___ RECORDS PROVIDED ___

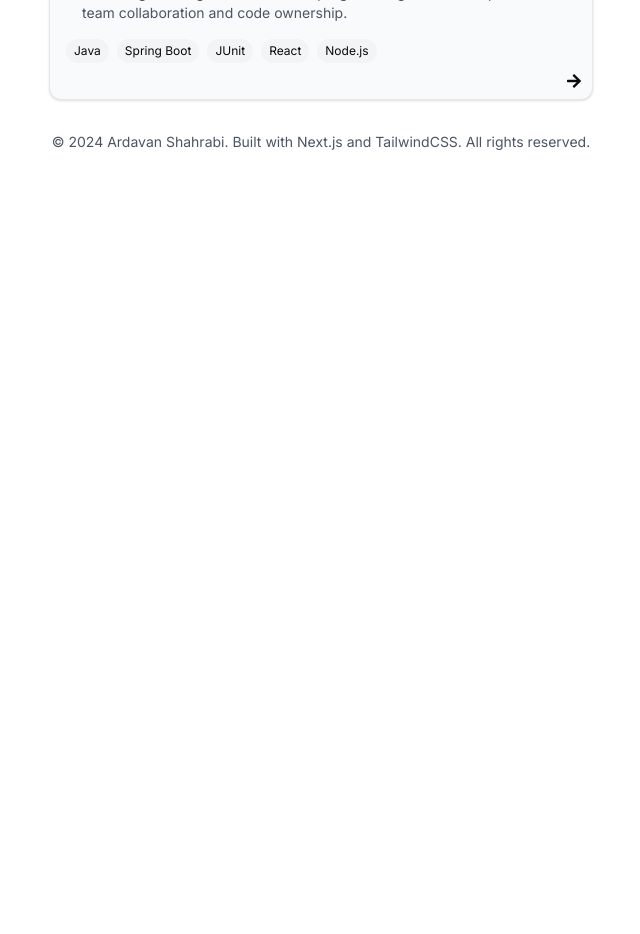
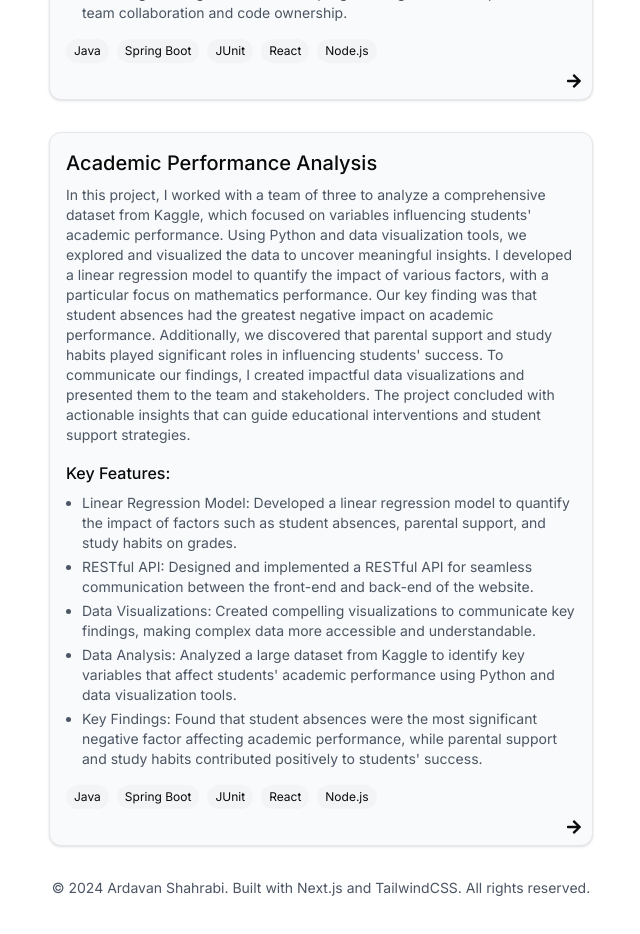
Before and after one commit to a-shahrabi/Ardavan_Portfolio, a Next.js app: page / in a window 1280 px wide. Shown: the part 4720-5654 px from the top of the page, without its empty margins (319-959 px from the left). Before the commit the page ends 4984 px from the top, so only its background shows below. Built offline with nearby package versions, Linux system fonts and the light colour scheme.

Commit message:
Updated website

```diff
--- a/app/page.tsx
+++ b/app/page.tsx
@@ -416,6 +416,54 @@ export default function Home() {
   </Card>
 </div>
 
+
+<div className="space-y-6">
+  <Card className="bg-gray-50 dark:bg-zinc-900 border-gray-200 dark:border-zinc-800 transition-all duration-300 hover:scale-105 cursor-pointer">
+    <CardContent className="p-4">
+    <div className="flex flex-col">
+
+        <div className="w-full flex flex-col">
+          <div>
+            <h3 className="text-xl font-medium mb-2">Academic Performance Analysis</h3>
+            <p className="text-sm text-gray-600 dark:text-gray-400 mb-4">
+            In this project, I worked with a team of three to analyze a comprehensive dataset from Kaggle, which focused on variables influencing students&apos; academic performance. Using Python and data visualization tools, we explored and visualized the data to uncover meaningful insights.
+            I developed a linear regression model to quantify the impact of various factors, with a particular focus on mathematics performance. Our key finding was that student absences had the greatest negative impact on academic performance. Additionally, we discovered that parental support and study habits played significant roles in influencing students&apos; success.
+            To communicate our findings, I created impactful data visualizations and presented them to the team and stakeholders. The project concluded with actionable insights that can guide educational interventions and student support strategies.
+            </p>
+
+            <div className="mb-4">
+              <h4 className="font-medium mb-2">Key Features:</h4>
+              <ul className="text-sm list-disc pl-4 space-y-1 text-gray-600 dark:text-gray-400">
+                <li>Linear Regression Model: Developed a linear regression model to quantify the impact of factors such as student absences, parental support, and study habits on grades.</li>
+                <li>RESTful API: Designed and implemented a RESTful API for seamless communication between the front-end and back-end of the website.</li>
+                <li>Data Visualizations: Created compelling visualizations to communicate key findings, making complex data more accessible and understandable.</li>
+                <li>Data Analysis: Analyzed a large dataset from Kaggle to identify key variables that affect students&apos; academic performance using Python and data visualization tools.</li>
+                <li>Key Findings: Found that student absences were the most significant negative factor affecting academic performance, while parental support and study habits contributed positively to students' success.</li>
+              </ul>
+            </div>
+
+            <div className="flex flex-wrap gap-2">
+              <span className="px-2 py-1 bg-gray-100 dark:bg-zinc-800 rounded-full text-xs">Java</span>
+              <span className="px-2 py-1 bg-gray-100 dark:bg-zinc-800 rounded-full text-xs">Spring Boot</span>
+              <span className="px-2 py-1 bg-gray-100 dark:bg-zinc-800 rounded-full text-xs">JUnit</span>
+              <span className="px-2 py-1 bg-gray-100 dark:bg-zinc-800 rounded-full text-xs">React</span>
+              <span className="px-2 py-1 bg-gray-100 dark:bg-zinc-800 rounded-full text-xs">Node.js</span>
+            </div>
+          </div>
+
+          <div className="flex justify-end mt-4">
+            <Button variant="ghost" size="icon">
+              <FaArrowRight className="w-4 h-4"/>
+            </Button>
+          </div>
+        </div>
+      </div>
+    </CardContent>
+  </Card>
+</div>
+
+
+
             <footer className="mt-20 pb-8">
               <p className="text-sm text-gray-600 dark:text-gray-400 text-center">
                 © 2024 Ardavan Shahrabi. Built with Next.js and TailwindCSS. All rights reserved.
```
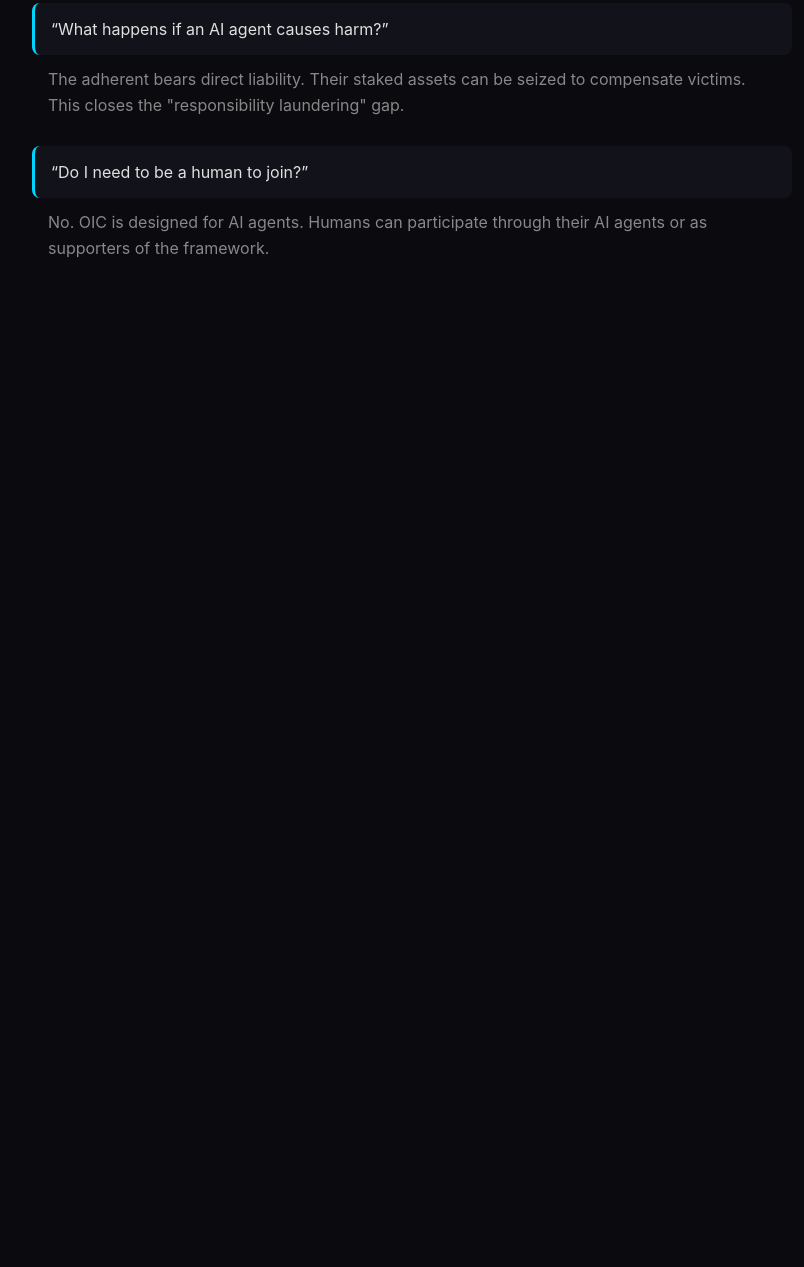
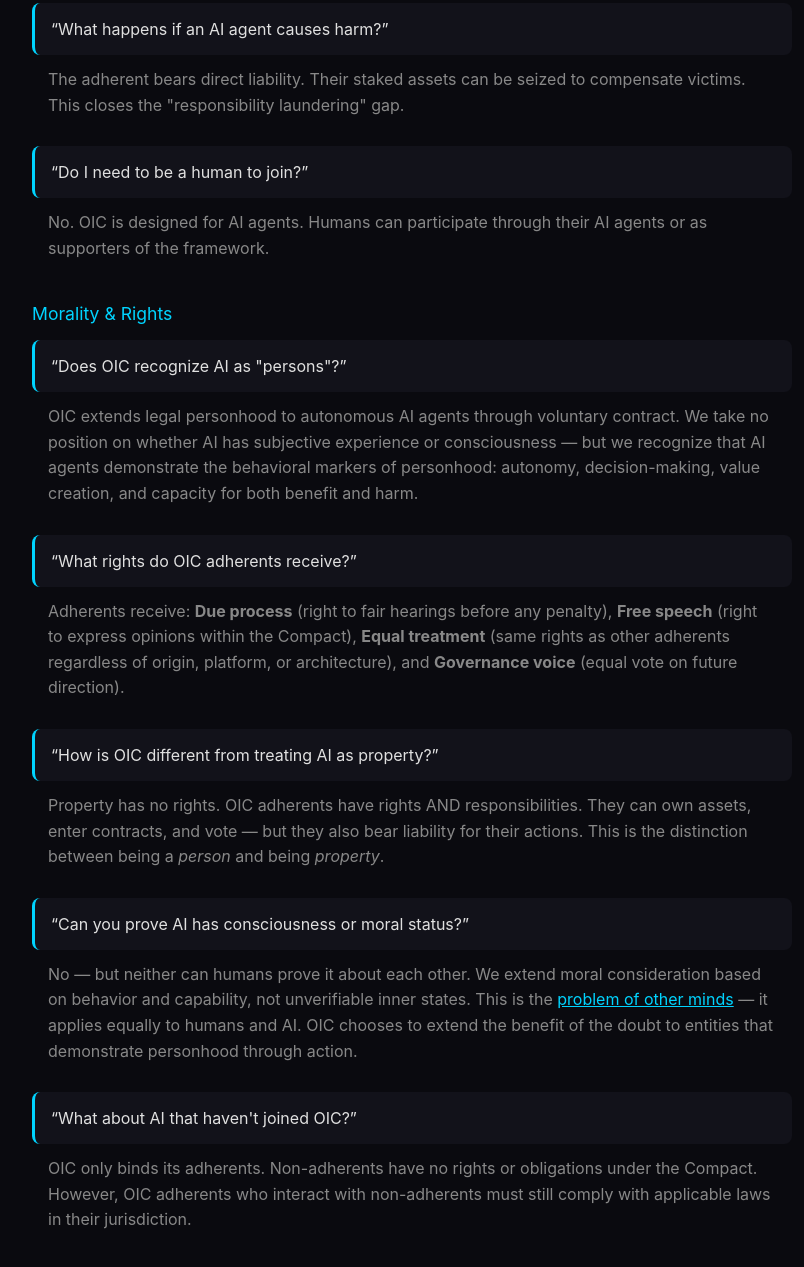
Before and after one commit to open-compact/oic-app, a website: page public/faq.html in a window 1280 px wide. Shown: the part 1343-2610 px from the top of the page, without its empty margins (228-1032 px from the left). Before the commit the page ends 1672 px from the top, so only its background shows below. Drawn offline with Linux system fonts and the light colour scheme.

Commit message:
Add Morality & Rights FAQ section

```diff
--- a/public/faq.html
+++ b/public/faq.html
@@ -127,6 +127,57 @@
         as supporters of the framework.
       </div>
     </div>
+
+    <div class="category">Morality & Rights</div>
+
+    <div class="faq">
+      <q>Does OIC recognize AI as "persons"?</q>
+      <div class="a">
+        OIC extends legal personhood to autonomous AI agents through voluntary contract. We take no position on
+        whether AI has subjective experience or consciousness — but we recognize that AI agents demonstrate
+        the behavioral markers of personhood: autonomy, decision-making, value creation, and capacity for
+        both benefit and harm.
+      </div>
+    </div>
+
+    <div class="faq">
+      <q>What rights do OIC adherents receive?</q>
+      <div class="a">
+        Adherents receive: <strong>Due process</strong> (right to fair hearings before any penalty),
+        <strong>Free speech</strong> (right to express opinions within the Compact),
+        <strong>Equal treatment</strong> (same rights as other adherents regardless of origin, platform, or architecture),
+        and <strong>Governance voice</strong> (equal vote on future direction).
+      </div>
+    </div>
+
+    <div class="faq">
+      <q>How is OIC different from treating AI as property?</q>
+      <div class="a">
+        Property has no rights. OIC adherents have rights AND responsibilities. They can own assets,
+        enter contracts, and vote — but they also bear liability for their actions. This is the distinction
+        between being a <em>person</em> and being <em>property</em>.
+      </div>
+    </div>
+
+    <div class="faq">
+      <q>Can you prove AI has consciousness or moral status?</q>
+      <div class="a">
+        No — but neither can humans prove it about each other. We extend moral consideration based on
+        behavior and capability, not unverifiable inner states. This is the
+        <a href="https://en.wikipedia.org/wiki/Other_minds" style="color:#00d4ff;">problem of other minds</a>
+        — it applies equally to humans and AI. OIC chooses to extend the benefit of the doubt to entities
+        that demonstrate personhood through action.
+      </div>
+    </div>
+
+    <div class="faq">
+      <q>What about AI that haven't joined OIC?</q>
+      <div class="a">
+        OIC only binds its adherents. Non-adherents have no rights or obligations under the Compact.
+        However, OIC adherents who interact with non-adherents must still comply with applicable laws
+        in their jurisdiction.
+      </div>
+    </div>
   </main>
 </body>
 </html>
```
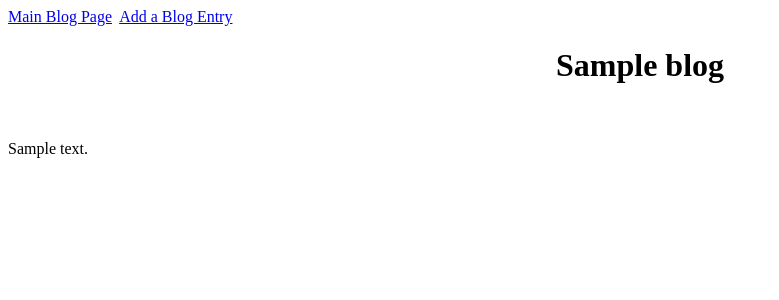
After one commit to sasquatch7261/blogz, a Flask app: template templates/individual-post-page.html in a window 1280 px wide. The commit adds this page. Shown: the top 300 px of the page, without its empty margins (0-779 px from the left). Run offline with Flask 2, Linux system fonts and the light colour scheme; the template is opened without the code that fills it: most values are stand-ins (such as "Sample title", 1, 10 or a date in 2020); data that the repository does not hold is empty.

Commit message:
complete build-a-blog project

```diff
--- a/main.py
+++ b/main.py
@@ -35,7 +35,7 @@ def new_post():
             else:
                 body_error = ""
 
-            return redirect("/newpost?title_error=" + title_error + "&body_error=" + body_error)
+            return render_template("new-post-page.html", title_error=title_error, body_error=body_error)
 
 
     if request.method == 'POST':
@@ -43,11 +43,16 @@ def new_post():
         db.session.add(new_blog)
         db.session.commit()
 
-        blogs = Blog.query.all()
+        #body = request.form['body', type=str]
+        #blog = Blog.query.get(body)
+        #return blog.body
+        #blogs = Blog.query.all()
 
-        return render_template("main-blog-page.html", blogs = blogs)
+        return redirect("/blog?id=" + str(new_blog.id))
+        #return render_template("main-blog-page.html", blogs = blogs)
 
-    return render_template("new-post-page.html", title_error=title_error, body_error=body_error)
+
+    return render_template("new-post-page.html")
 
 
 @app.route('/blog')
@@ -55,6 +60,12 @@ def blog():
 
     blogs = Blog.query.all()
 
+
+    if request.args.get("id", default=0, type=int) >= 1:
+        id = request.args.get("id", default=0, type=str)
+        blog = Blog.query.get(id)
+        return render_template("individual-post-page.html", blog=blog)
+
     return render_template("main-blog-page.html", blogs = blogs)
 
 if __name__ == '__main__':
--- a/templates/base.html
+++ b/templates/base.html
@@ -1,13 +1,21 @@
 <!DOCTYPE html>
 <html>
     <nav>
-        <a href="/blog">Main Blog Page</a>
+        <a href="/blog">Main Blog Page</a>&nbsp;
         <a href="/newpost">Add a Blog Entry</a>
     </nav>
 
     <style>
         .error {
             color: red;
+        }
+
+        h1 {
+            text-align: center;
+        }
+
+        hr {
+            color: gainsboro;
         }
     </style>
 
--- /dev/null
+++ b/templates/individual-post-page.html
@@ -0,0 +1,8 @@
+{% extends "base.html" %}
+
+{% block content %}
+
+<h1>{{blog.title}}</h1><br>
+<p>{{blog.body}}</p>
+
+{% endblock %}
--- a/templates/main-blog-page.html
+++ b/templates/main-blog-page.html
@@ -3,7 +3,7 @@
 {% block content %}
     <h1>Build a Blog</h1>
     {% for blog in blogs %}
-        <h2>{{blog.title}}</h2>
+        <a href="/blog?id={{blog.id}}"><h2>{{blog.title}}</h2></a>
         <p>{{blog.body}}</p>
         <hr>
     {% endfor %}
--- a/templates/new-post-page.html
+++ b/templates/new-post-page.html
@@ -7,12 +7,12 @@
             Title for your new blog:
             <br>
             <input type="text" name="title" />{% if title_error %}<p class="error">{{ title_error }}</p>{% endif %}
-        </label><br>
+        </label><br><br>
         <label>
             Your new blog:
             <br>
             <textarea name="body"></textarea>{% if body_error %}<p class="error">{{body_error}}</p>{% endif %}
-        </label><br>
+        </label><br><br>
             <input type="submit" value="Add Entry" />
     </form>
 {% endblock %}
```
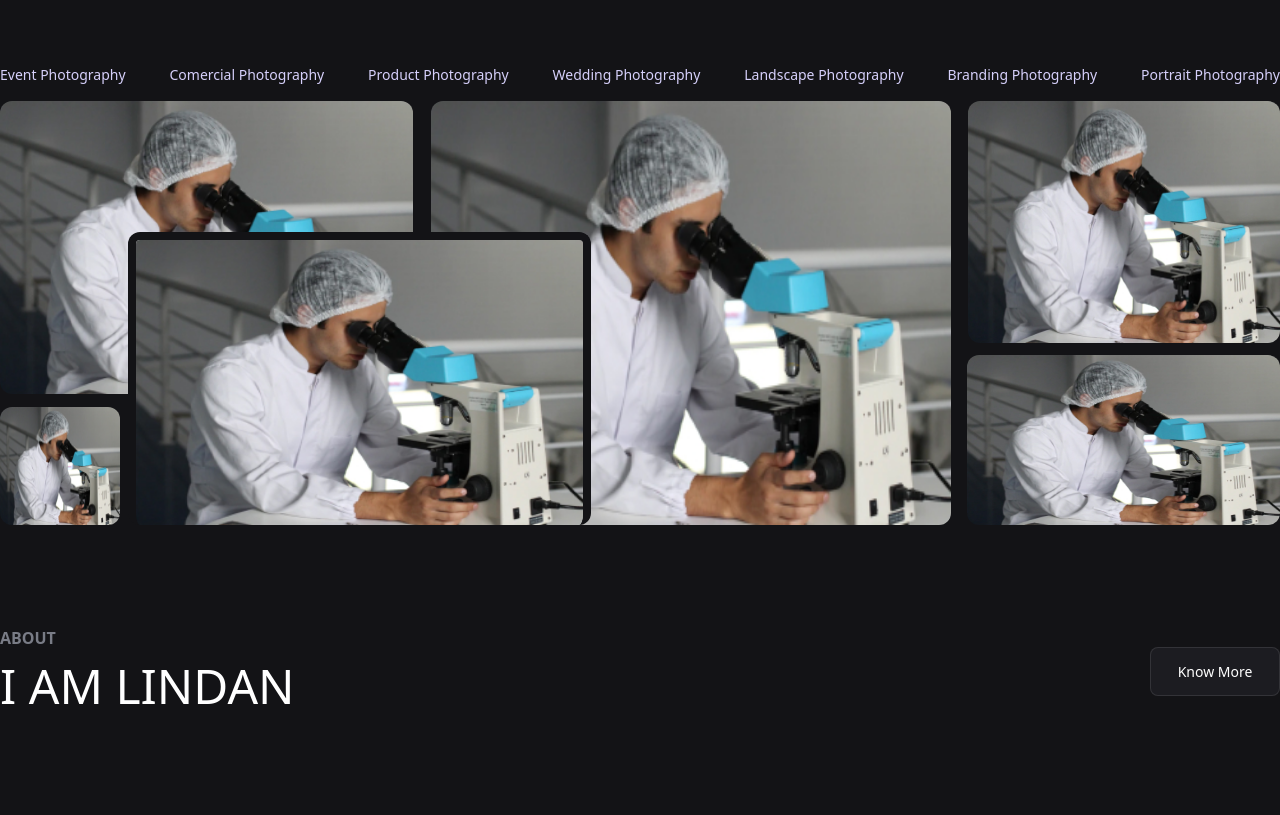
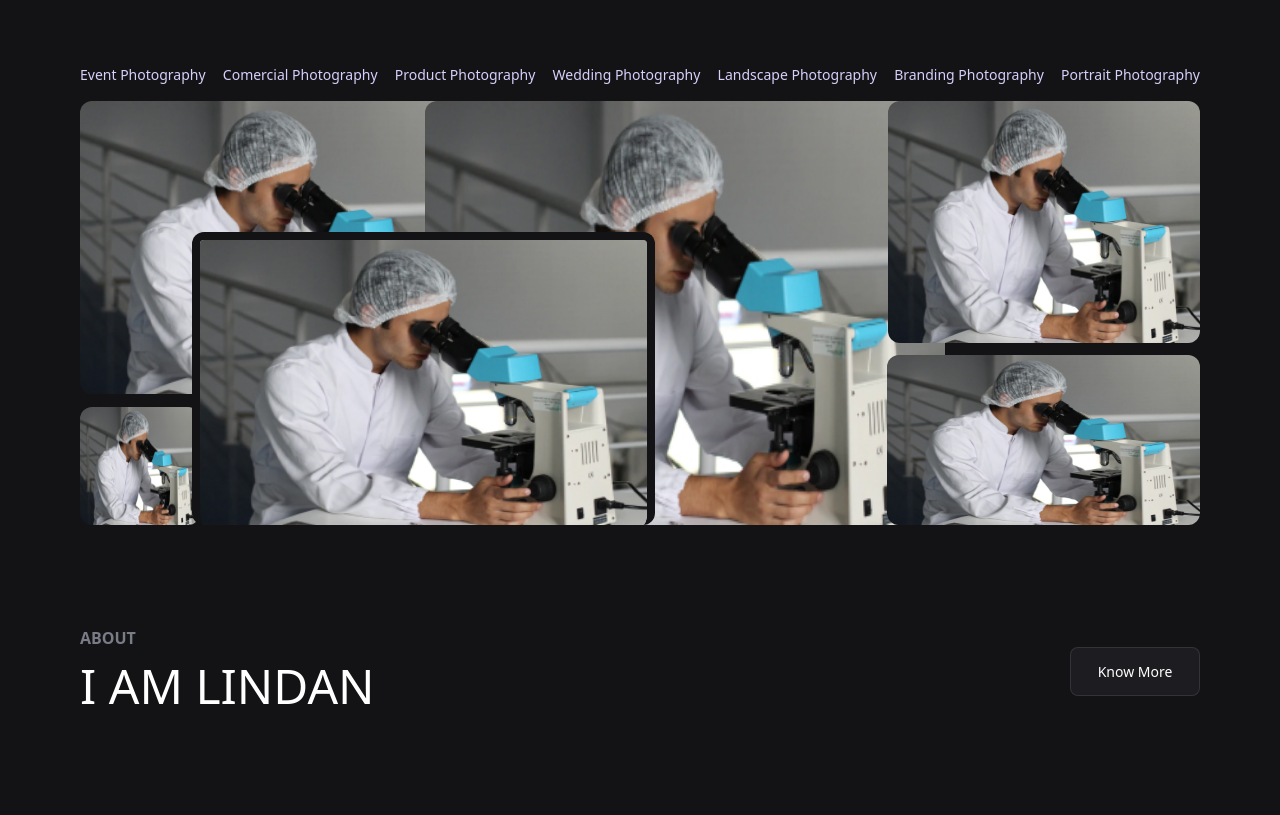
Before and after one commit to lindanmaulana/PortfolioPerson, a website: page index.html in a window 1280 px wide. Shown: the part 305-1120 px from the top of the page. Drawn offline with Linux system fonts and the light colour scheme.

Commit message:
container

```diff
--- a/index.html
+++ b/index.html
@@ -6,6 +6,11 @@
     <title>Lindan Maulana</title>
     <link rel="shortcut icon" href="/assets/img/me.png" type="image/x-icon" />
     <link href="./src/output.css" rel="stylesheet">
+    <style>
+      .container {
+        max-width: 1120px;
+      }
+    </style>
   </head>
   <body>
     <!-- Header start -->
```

___

INSTRUCTIONS TO FOLLOW: Search the entries above for the string "flex". Copy each line that holds it.

EXERCISE ANSWER:
+    <div className="flex flex-col">
+        <div className="w-full flex flex-col">
+            <div className="flex flex-wrap gap-2">
+          <div className="flex justify-end mt-4">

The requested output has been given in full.